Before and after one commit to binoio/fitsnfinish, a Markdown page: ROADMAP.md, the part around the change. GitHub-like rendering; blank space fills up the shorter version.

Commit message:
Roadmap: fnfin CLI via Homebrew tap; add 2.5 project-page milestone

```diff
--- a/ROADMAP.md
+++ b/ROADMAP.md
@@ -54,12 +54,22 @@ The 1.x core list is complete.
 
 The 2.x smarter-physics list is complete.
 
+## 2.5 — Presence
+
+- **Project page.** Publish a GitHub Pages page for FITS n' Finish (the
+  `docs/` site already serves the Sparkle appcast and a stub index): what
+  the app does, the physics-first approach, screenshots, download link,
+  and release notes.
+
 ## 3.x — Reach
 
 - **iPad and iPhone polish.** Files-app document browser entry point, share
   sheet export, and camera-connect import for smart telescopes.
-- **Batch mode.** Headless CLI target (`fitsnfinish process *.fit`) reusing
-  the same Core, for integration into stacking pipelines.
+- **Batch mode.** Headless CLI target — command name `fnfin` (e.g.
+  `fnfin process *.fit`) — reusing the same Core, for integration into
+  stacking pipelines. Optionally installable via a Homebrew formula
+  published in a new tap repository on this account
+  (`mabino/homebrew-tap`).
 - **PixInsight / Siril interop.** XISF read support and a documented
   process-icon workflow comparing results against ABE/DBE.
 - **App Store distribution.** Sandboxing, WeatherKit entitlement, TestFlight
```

### Task
Every entry must appear again in the answer, exactly as written.

### Exercise response
Before and after one commit to binoio/fitsnfinish, a Markdown page: ROADMAP.md, the part around the change. GitHub-like rendering; blank space fills up the shorter version.

Commit message:
Roadmap: fnfin CLI via Homebrew tap; add 2.5 project-page milestone

```diff
--- a/ROADMAP.md
+++ b/ROADMAP.md
@@ -54,12 +54,22 @@ The 1.x core list is complete.
 
 The 2.x smarter-physics list is complete.
 
+## 2.5 — Presence
+
+- **Project page.** Publish a GitHub Pages page for FITS n' Finish (the
+  `docs/` site already serves the Sparkle appcast and a stub index): what
+  the app does, the physics-first approach, screenshots, download link,
+  and release notes.
+
 ## 3.x — Reach
 
 - **iPad and iPhone polish.** Files-app document browser entry point, share
   sheet export, and camera-connect import for smart telescopes.
-- **Batch mode.** Headless CLI target (`fitsnfinish process *.fit`) reusing
-  the same Core, for integration into stacking pipelines.
+- **Batch mode.** Headless CLI target — command name `fnfin` (e.g.
+  `fnfin process *.fit`) — reusing the same Core, for integration into
+  stacking pipelines. Optionally installable via a Homebrew formula
+  published in a new tap repository on this account
+  (`mabino/homebrew-tap`).
 - **PixInsight / Siril interop.** XISF read support and a documented
   process-icon workflow comparing results against ABE/DBE.
 - **App Store distribution.** Sandboxing, WeatherKit entitlement, TestFlight
```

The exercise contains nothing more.